“Bloody Wood” for the perfume house, Les Liquides Imaginaires
“Bello Rabelo” for Les Liquides Imaginaires.
“Dom Rosa” for Les Liquides Imaginaires
Photo commissioned by the fashion designer, Nunzio del Prete.
Commissioned by Les Restos d’Occase.
Photo commissioned by Oriza L. Legrand.
The funny thing about that last photo is that I actually saw it while I was in the Oriza L. Legrand boutique last fall in Paris. I distinctly remember the crown, and doing a double-take at it, thinking to myself, “What a fantastic picture. I wonder who took it?” The world is a very small, funny place at times.
I asked Mr. Greco about himself. His website biography talks about the exhibitions that he’s had, or the galleries that have proudly shown his work, but it doesn’t say much about the man himself. It’s clear he was educated in Switzerland, and that he now spends his time between Paris and Geneva, but little else. So, I asked Mr. Greco to write a tiny bit about himself, how he came to love perfume so much, and his aesthetic approach. English is not his primary language, but I think he managed beautifully:
I think it all started when, as a kid, my mother sprayed her perfume on my pillow to help me wait a long holiday absence. This smell was a picture, her face.
I’m a south Italian, but I was born in Geneva, Switzerland. At 15, I made studies in horticulture, but art was never really far. Indeed, I studied in 2 different art schools in Switzerland, and nature has a prominent place in my artistic work from the beginning.
Whether plants or animals in my childhood, the smell they gave off always fascinated me. Just a look at the steam emanating of a pile of wet leaves when it’s cold outside, will make you able to capture the complexity of all these organic things that surround us. All these smells are images. I will keep forever in my mind, and now I try to transcribe them in my art.

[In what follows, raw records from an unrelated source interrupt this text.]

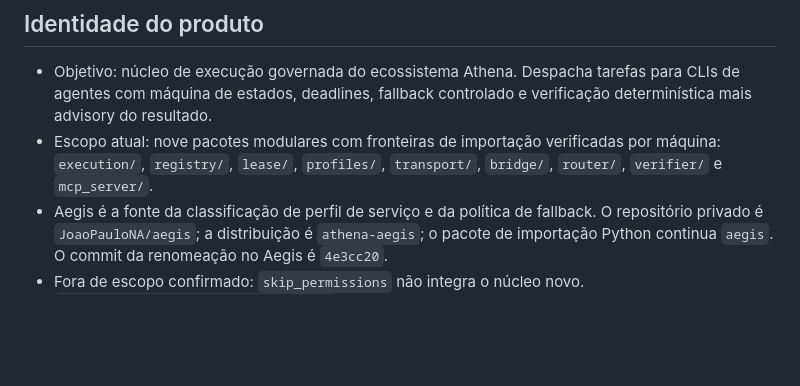
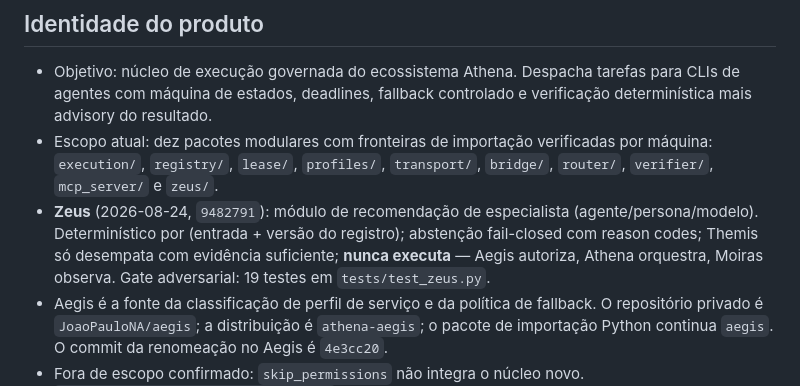
Before and after one commit to JoaoPauloNA/athena, a Markdown page: contexto/gerencia_athena-mcp.md, the part around the change. Rendered like a GitHub page; blank space fills up the shorter version.

Commit message:
docs: registra modulo zeus no handoff

```diff
--- a/contexto/gerencia_athena-mcp.md
+++ b/contexto/gerencia_athena-mcp.md
@@ -2,7 +2,8 @@
 
 ## Identidade do produto
 - Objetivo: núcleo de execução governada do ecossistema Athena. Despacha tarefas para CLIs de agentes com máquina de estados, deadlines, fallback controlado e verificação determinística mais advisory do resultado.
-- Escopo atual: nove pacotes modulares com fronteiras de importação verificadas por máquina: `execution/`, `registry/`, `lease/`, `profiles/`, `transport/`, `bridge/`, `router/`, `verifier/` e `mcp_server/`.
+- Escopo atual: dez pacotes modulares com fronteiras de importação verificadas por máquina: `execution/`, `registry/`, `lease/`, `profiles/`, `transport/`, `bridge/`, `router/`, `verifier/`, `mcp_server/` e `zeus/`.
+- **Zeus** (2026-08-24, `9482791`): módulo de recomendação de especialista (agente/persona/modelo). Determinístico por (entrada + versão do registro); abstenção fail-closed com reason codes; Themis só desempata com evidência suficiente; **nunca executa** — Aegis autoriza, Athena orquestra, Moiras observa. Gate adversarial: 19 testes em `tests/test_zeus.py`.
 - Aegis é a fonte da classificação de perfil de serviço e da política de fallback. O repositório privado é `JoaoPauloNA/aegis`; a distribuição é `athena-aegis`; o pacote de importação Python continua `aegis`. O commit da renomeação no Aegis é `4e3cc20`.
 - Fora de escopo confirmado: `skip_permissions` não integra o núcleo novo. `RiskOutcome.REQUIRES_HUMAN_APPROVAL` permanece reservado no contrato do Aegis e não é emitido; não existe mecanismo de pausa/aprovação humana implementado.
 
```
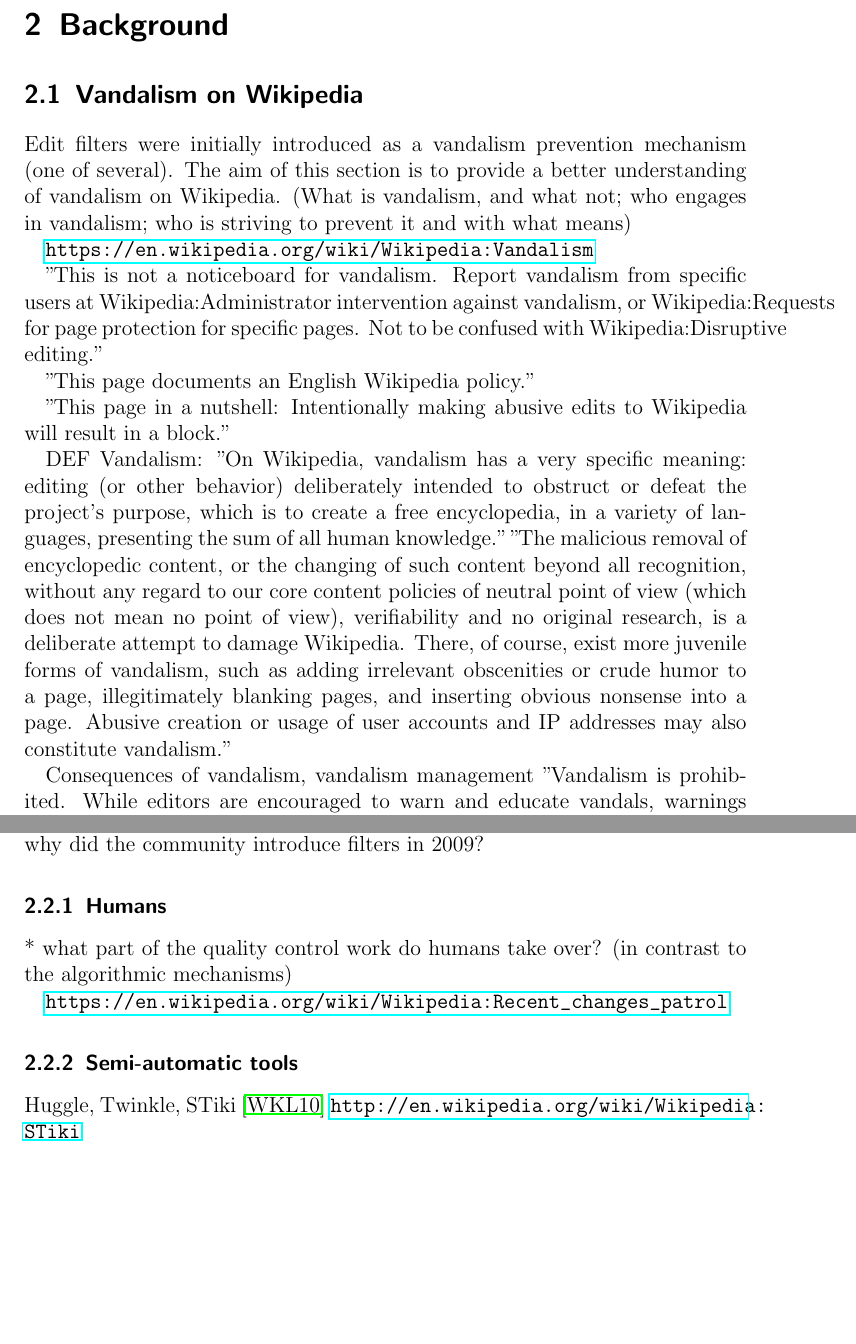
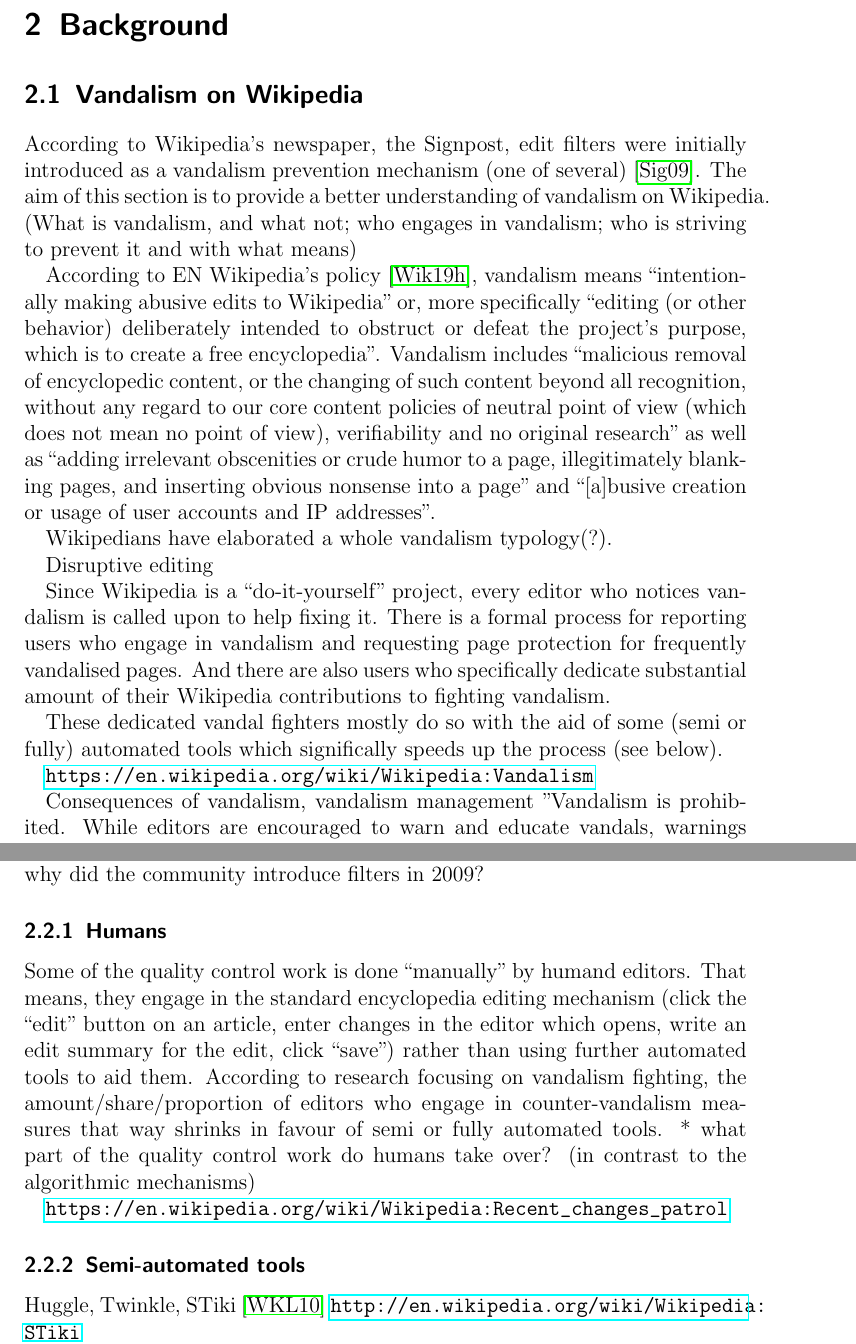
Before and after one commit to lusy/wikifilters, a LaTeX thesis (thesis/thesis_main.tex, which reads thesis/2-Background.tex): two parts of pages 23 and 25 of 58, joined at a grey line, cut so that both start at the same text, the shorter picture padded with empty space. Compiled offline with pdfLaTeX.

Commit message:
Start writing out vandalism

```diff
--- a/thesis/2-Background.tex
+++ b/thesis/2-Background.tex
@@ -3,21 +3,34 @@
 
 \section{Vandalism on Wikipedia}
 
-Edit filters were initially introduced as a vandalism prevention mechanism (one of several).
+According to Wikipedia's newspaper, the Signpost, edit filters were initially introduced as a vandalism prevention mechanism (one of several)~\cite{Signpost2009}.
 The aim of this section is to provide a better understanding of vandalism on Wikipedia. (What is vandalism, and what not; who engages in vandalism; who is striving to prevent it and with what means)
 
+%What is vandalism
+
+According to EN Wikipedia's policy~\cite{Wikipedia:Vandalism}, vandalism means ``intentionally making abusive edits to Wikipedia'' or, more specifically ``editing (or other behavior) deliberately intended to obstruct or defeat the project's purpose, which is to create a free encyclopedia''.
+Vandalism includes ``malicious removal of encyclopedic content, or the changing of such content beyond all recognition, without any regard to our core content policies of neutral point of view (which does not mean no point of view), verifiability and no original research''
+as well as ``adding irrelevant obscenities or crude humor to a page, illegitimately blanking pages, and inserting obvious nonsense into a page''
+and ``[a]busive creation or usage of user accounts and IP addresses''.
+
+Wikipedians have elaborated a whole vandalism typology(?).
+
+%What is not vandalism
+
+Disruptive editing
+
+%Who engages in vandalism (and why?)
+
+%Who is striving to prevent vandalism? How do they go about it?
+
+Since Wikipedia is a ``do-it-yourself'' project, every editor who notices vandalism is called upon to help fixing it.
+There is a formal process for reporting users who engage in vandalism %TODO look up Administrator intervention against vandalism
+and requesting page protection for frequently vandalised pages. %TODO quote
+And there are also users who specifically dedicate substantial amount of their Wikipedia contributions to fighting vandalism.
+
+These dedicated vandal fighters mostly do so with the aid of some (semi or fully) automated tools which significally speeds up the process (see below).
+
 \url{https://en.wikipedia.org/wiki/Wikipedia:Vandalism}
-
-"This is not a noticeboard for vandalism. Report vandalism from specific users at Wikipedia:Administrator intervention against vandalism, or Wikipedia:Requests for page protection for specific pages.
-Not to be confused with Wikipedia:Disruptive editing."
-
-"This page documents an English Wikipedia policy."
-
-"This page in a nutshell: Intentionally making abusive edits to Wikipedia will result in a block."
-
-DEF Vandalism:
-"On Wikipedia, vandalism has a very specific meaning: editing (or other behavior) deliberately intended to obstruct or defeat the project's purpose, which is to create a free encyclopedia, in a variety of languages, presenting the sum of all human knowledge."
-"The malicious removal of encyclopedic content, or the changing of such content beyond all recognition, without any regard to our core content policies of neutral point of view (which does not mean no point of view), verifiability and no original research, is a deliberate attempt to damage Wikipedia. There, of course, exist more juvenile forms of vandalism, such as adding irrelevant obscenities or crude humor to a page, illegitimately blanking pages, and inserting obvious nonsense into a page. Abusive creation or usage of user accounts and IP addresses may also constitute vandalism."
 
 Consequences of vandalism, vandalism management
 "Vandalism is prohibited. While editors are encouraged to warn and educate vandals, warnings are by no means a prerequisite for blocking a vandal (although administrators usually only block when multiple warnings have been issued). "
@@ -68,11 +81,15 @@
 * Huggle, Twinkle, AWB, Bots exist nearly since the very beginning (2002?), why did the community introduce filters in 2009?
 
 \subsection{Humans}
+
+Some of the quality control work is done ``manually'' by humand editors.
+That means, they engage in the standard encyclopedia editing mechanism (click the ``edit'' button on an article, enter changes in the editor which opens, write an edit summary for the edit, click ``save'') rather than using further automated tools to aid them.
+According to research focusing on vandalism fighting, the amount/share/proportion of editors who engage in counter-vandalism measures that way shrinks in favour of semi or fully automated tools. %TODO quotes!
 * what part of the quality control work do humans take over? (in contrast to the algorithmic mechanisms)
 
 \url{https://en.wikipedia.org/wiki/Wikipedia:Recent_changes_patrol}
 
-\subsection{Semi-automatic tools}
+\subsection{Semi-automated tools}
 
 Huggle, Twinkle, STiki~\cite{WestKanLee2010}
 \url{http://en.wikipedia.org/wiki/Wikipedia:STiki}
```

Once, an art director told me that my way of creating was the same as a perfumer. Different intensities which punctuate the picture. Here a detail, another one there, and then the rhythm starts to give the tempo and make an harmony …much like top notes , heart notes and base notes of a fragrance.
Recently, I found interesting to add a scent during my last personal exhibition. All the space was immersed in an animal and sweat scent. I make it by mixing different scents, and hidden some manure everywhere.
Today I am often asked to photograph perfumes, and it is a joy for me to marry two passions. Interpret the world of a fragrance while playing with the codes of art is an exciting challenge!
“Eaux Sanguines” for Les Liquides Imaginaires.
Currently I am very attracted to odours that remind me of my past. For example, olibanum incense is quite an obsession, probably because all those years I came to the church (Bois d’Encens by Armani Privé, Wazamba by Parfum D’ Empire, Olibanum by Profumum and Sancti by Les Liquides Imaginaires ). Woods and plants are also very present (Chêne and Iris Silver Mist by Serge Lutens, Virgilio by Diptyque).
Recently, I bought a perfume because when I smelled it, it referred me immediately to my Italian grandmother. It was obvious : this blend of lilies, dusty incense, wet clothes drying in the sun… It was her ! At least her image, because she doesn’t wear any perfume, and this is exactly for this kind of situation that I love and need perfume. (It was Relique d’Amour by Oriza L. Legrand ).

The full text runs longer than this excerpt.